Musical interlude done, a triangle of deep red carpet is rolled out, as the military band in their dark green uniforms take up position, their instruments almost as sparkling as the TR fans trumpet, but not quite. With a giant slush puppy and a box of popcorn in hand, I make way for a child, fully stocked for the approaching match. At this point Tom divulges his objectives for the day, “I want a melon” one of the inflatable kind, not an old lady dressed up as one, he also expresses his relief that we are “not sitting behind the three sombreros” a few rows in front of us.
Another soldier appears, carrying the trophy, not long after the stadium announcer’s voice comes on, introducing the teams, who both arrive single file, walking either side of today’s silverware. Horns blasting, scarves held up above heads, flags swishing from side to side, balloons and fluttering home made confetti, made up of torn up newspaper, fill my view. A young child walks to his seat wearing ear defenders, like from a construction site, he is well prepared, the noise levels are extraordinary, “Tranmere, Tranmere, Tranmere”
The latest rendition of “we’re on our way” overlaps ever so slightly with the national anthem, but the song soon changes and those around us belt out ‘God Save the Queen’.
FGR’s team is read out, each name followed by a hearty boo.
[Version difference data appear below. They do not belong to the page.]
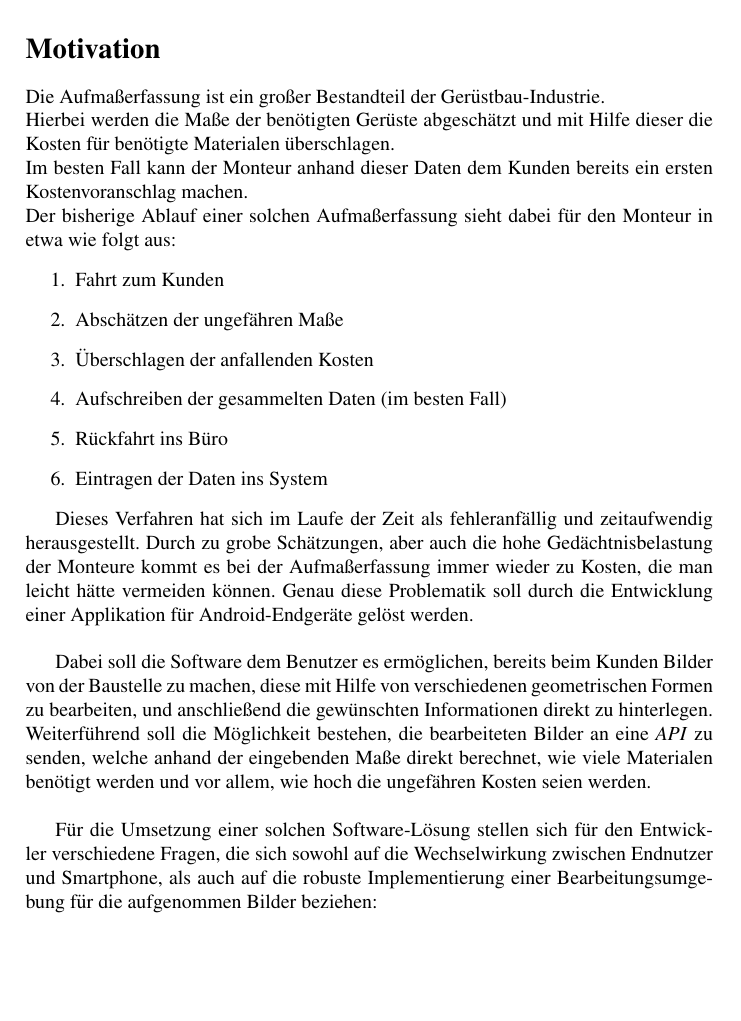
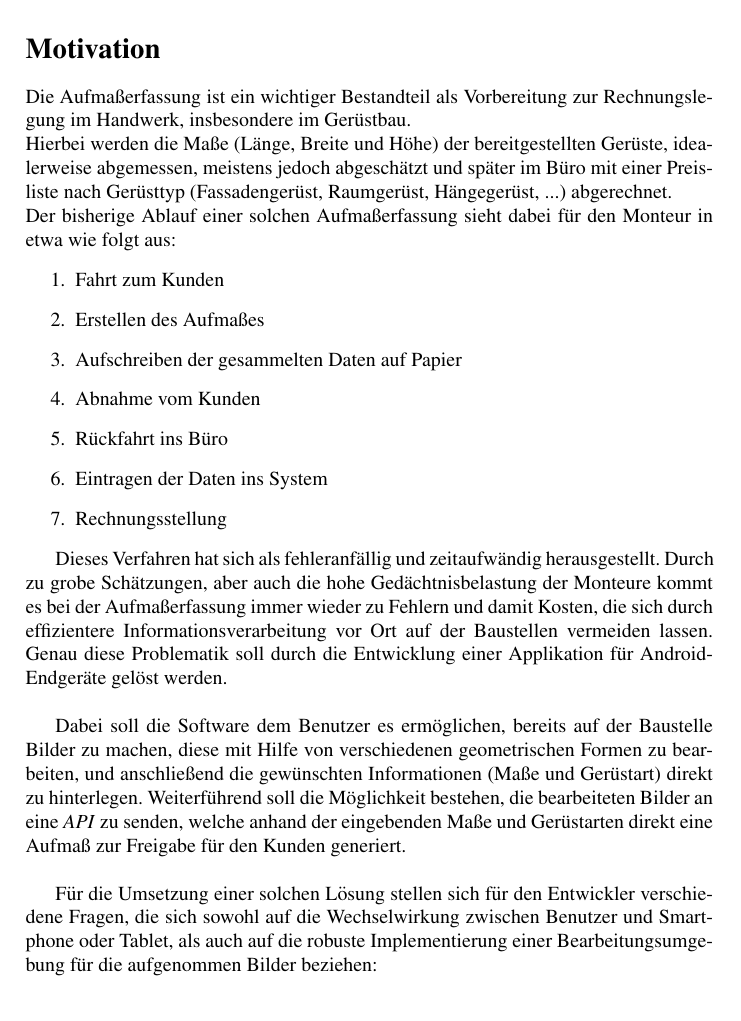
Before and after one commit to pstens/BachelorThesis, a LaTeX document (proposal/proposal.tex): part of page 2 of 4, cut so that both start at the same text, the shorter picture padded with empty space. Compiled offline with pdfLaTeX.

Commit message:
Update proposal with input from jlo

```diff
--- a/proposal/proposal.tex
+++ b/proposal/proposal.tex
@@ -59,27 +59,27 @@
 \end{titlepage}
 
 \section*{Motivation}
-Die Aufmaßerfassung ist ein großer Bestandteil der Gerüstbau-Industrie. \\
-Hierbei werden die Maße der benötigten Gerüste abgeschätzt und mit Hilfe dieser die Kosten für benötigte Materialen überschlagen. \\
-Im besten Fall kann der Monteur anhand dieser Daten dem Kunden bereits ein ersten Kostenvoranschlag machen. \\
+Die Aufmaßerfassung ist ein wichtiger Bestandteil als Vorbereitung zur Rechnungslegung im Handwerk, insbesondere im Gerüstbau. \\
+Hierbei werden die Maße (Länge, Breite und Höhe) der bereitgestellten Gerüste, idealerweise abgemessen, meistens jedoch abgeschätzt und später im Büro mit einer Preisliste nach Gerüsttyp (Fassadengerüst, Raumgerüst, Hängegerüst, ...) abgerechnet. \\
 Der bisherige Ablauf einer solchen Aufmaßerfassung sieht dabei für den Monteur in etwa wie folgt aus:
 \begin{enumerate}
 	\item Fahrt zum Kunden
-	\item Abschätzen der ungefähren Maße
-	\item Überschlagen der anfallenden Kosten
-	\item Aufschreiben der gesammelten Daten (im besten Fall)
+	\item Erstellen des Aufmaßes
+	\item Aufschreiben der gesammelten Daten auf Papier
+	\item Abnahme vom Kunden
 	\item Rückfahrt ins Büro
 	\item Eintragen der Daten ins System
+	\item Rechnungsstellung
 \end{enumerate}
 
 
-Dieses Verfahren hat sich im Laufe der Zeit als fehleranfällig und zeitaufwendig herausgestellt.
-Durch zu grobe Schätzungen, aber auch die hohe Gedächtnisbelastung der Monteure kommt es bei der Aufmaßerfassung immer wieder zu Kosten, die man leicht hätte vermeiden können.
+Dieses Verfahren hat sich als fehleranfällig und zeitaufwändig herausgestellt.
+Durch zu grobe Schätzungen, aber auch die hohe Gedächtnisbelastung der Monteure kommt es bei der Aufmaßerfassung immer wieder zu Fehlern und damit Kosten, die sich durch effizientere Informationsverarbeitung vor Ort auf der Baustellen vermeiden lassen.
 Genau diese Problematik soll durch die Entwicklung einer Applikation für Android-Endgeräte gelöst werden. \\
 
-Dabei soll die Software dem Benutzer es ermöglichen, bereits beim Kunden Bilder von der Baustelle zu machen, diese mit Hilfe von verschiedenen geometrischen Formen zu bearbeiten, und anschließend die gewünschten Informationen direkt zu hinterlegen.
-Weiterführend soll die Möglichkeit bestehen, die bearbeiteten Bilder an eine \textit{API} zu senden, welche anhand der eingebenden Maße direkt berechnet, wie viele Materialen benötigt werden und vor allem, wie hoch die ungefähren Kosten seien werden.\\
+Dabei soll die Software dem Benutzer es ermöglichen, bereits auf der Baustelle Bilder zu machen, diese mit Hilfe von verschiedenen geometrischen Formen zu bearbeiten, und anschließend die gewünschten Informationen (Maße und Gerüstart) direkt zu hinterlegen.
+Weiterführend soll die Möglichkeit bestehen, die bearbeiteten Bilder an eine \textit{API} zu senden, welche anhand der eingebenden Maße und Gerüstarten direkt eine Aufmaß zur Freigabe für den Kunden generiert.\\
 
-Für die Umsetzung einer solchen Software-Lösung stellen sich für den Entwickler verschiedene Fragen, die sich sowohl auf die Wechselwirkung zwischen Endnutzer und Smartphone, als auch auf die robuste Implementierung einer Bearbeitungsumgebung für die aufgenommen Bilder beziehen: \\
+Für die Umsetzung einer solchen Lösung stellen sich für den Entwickler verschiedene Fragen, die sich sowohl auf die Wechselwirkung zwischen Benutzer und Smartphone oder Tablet, als auch auf die robuste Implementierung einer Bearbeitungsumgebung für die aufgenommen Bilder beziehen: \\
 
 \begin{itemize}
```
Also changed, not shown: proposal/proposal.pdf, proposal/proposal.tex (16 more changed lines).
The TR fans reply with even more enthusiasm for their own players, and then tell the small pockets of FGR fans that their “support is fucking shit”. It’s just before kick off that I notice one of the balloons, is not in fact a balloon, but an inflated condom.
“Fucking helmet” shouts a TR fan, after a poorly taken early corner.
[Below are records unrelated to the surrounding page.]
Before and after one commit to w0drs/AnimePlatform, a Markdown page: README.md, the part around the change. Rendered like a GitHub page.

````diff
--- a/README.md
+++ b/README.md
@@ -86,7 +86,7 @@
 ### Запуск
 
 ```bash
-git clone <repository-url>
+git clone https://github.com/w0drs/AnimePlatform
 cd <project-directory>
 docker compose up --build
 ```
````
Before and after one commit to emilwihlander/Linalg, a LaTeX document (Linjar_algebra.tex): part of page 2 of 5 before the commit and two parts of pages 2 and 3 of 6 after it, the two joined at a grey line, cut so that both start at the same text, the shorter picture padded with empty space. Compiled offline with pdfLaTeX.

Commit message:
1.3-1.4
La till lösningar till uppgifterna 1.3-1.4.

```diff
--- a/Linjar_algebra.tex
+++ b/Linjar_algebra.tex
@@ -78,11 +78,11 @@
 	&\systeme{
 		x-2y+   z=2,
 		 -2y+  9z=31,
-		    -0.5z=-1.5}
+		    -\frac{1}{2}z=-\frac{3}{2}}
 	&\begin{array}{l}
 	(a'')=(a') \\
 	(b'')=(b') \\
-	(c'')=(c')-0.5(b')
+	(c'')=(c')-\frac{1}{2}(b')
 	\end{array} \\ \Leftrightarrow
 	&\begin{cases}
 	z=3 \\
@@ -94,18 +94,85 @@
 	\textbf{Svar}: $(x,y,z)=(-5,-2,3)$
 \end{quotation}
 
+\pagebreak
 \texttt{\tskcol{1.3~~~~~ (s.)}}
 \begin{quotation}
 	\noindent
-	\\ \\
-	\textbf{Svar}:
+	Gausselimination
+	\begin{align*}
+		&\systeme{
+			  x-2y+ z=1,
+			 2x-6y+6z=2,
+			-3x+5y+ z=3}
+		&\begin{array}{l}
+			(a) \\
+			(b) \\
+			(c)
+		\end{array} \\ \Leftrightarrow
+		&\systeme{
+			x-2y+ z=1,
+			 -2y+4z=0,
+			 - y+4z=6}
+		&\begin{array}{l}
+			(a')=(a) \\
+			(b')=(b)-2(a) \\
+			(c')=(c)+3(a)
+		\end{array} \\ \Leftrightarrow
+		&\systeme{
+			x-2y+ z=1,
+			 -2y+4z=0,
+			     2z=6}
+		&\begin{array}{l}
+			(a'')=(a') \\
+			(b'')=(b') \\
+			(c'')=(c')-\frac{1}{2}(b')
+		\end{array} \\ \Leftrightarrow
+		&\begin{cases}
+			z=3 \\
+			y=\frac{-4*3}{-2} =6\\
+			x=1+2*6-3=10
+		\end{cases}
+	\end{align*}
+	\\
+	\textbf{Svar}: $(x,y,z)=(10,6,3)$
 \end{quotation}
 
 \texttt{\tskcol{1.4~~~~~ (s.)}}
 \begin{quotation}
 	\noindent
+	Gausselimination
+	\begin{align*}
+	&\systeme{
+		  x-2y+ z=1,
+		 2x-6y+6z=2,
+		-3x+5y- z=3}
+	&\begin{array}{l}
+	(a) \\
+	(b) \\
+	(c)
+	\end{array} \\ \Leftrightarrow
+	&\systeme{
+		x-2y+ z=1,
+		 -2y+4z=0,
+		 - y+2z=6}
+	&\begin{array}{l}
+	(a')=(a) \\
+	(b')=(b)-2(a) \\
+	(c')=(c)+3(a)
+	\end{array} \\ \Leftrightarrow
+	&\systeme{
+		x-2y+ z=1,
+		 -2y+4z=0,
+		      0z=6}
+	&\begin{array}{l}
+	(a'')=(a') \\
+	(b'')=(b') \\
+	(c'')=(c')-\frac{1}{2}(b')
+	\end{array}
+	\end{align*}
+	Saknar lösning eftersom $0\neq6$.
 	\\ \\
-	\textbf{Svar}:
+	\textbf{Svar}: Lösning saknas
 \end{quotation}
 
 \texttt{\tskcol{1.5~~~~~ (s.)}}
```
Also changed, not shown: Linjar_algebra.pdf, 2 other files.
There is a slight let up in the noise for the first time, preceding the eighth minute FGR free kick, which fails to result in anything, and all that I can really hear for a brief moment are the distant horns of the FGR fans. When it’s clear the threat level of the set piece has diminished, TR start to sing once more, like someone has turned them on all off a sudden. This enthusiasm and considerable support is truly tested for the first time, less than five minutes later, when FGR take the lead.
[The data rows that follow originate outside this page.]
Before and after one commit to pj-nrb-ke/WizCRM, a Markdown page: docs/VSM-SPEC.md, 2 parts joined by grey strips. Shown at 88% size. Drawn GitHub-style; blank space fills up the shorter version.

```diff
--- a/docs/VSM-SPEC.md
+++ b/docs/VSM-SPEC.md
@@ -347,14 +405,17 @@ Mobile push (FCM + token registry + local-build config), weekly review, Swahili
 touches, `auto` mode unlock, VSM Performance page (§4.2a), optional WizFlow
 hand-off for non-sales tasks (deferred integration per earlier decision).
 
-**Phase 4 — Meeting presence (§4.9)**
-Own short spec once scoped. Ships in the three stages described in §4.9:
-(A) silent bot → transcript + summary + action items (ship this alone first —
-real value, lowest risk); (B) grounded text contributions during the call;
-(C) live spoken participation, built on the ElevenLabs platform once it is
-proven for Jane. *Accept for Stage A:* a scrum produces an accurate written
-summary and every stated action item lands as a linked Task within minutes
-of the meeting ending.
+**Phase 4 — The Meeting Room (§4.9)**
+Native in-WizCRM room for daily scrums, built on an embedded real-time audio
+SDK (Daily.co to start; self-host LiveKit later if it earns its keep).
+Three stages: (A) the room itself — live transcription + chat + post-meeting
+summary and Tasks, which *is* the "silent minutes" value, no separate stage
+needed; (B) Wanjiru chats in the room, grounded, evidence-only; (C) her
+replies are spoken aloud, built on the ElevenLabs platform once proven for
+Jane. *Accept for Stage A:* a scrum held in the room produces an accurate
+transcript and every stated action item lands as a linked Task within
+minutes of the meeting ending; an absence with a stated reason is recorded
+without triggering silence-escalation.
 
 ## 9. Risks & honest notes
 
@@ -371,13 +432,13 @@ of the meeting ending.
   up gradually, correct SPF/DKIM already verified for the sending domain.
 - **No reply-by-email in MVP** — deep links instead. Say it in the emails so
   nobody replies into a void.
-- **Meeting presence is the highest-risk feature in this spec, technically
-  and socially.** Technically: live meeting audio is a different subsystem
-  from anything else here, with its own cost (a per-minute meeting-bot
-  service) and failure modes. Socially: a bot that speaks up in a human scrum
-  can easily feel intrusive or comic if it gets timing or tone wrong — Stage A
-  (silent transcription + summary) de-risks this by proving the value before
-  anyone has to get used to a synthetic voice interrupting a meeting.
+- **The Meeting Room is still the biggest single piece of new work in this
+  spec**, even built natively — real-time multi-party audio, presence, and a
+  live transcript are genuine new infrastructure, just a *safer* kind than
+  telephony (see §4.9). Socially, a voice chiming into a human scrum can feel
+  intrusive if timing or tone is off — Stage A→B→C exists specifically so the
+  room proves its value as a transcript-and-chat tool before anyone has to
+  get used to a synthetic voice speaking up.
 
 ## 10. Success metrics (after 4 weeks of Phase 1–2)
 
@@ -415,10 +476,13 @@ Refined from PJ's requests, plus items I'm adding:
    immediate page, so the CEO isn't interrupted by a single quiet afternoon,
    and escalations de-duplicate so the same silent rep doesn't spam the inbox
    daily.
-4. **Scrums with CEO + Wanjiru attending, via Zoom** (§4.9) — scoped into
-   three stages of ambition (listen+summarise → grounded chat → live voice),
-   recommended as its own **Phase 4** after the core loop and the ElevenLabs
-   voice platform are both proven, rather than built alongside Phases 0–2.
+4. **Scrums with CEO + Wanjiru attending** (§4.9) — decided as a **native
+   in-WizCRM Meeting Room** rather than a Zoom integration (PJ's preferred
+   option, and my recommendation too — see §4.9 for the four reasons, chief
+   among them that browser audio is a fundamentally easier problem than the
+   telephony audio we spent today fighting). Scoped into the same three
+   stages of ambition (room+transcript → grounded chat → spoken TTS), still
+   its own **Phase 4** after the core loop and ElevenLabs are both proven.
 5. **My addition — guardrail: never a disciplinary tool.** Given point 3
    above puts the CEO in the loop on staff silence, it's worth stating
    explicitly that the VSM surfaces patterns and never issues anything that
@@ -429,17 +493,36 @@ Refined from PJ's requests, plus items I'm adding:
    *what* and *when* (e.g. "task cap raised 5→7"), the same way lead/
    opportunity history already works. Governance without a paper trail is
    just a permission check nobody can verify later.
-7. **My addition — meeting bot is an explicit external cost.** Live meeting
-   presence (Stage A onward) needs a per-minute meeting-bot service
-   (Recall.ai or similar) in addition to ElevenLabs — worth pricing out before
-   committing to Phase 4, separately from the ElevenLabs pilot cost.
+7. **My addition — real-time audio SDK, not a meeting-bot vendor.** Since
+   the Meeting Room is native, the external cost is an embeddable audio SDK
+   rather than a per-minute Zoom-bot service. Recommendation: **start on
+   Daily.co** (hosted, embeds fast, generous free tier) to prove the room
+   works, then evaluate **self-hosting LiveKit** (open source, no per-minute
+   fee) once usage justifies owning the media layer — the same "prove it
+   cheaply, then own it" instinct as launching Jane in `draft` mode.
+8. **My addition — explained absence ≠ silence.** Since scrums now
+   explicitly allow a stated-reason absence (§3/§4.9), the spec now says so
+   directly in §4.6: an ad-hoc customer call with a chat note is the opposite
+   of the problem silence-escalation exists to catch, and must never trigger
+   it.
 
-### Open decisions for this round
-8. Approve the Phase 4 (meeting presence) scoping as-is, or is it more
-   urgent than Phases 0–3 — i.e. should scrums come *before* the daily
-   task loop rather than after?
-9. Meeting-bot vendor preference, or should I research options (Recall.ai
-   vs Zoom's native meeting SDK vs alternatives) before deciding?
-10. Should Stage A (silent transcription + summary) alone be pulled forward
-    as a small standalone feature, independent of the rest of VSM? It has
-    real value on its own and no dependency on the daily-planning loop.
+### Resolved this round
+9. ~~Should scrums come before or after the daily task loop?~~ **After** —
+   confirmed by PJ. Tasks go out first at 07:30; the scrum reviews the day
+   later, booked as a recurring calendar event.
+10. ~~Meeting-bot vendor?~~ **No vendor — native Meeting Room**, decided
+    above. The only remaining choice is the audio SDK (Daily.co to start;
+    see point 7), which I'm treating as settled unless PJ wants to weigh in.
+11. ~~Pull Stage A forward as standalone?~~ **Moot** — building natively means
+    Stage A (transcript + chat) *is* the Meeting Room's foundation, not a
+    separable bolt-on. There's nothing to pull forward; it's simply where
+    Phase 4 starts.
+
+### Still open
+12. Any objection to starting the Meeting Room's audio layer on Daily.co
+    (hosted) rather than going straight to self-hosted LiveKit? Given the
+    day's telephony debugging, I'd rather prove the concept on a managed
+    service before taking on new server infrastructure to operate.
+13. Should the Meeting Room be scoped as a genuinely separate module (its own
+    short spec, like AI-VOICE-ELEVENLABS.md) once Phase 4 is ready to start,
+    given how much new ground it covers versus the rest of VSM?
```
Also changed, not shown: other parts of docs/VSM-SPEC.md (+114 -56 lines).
“Good strike that” says a pragmatic TR fan close by, it was. It caught me a bit by surprise and by the looks of it the TR keeper too. The FGR players run goes unabated, he is allowed to get closer and closer to the area. From about twenty five yards he almost looks to toe poke the ball, and with a ping off the post, it’s 1 – 0 FGR.
Getting back to his feet the man in goal for TR remonstrates with his players for not even trying to
stop the scorers run, while he, followed by his teammates head towards their fans, whose turnout admittedly is only a fraction of the size of TR’s, but they are going just as mental. Their celebrations almost sounding a bit tinny, just because of how few there are and how big Wembley is.
There is a quick reply of a song, “super white army”, but it’s muted. Just over ten minutes in, its clear TR have not settled into the game, “not started very well have they” states a TR fan, the one right in front of me is sitting down, as are a lot of people for the first time since we got in. He is being consoled by his girlfriend, although no amount of tender arms strokes, are going to get him out of his current funk.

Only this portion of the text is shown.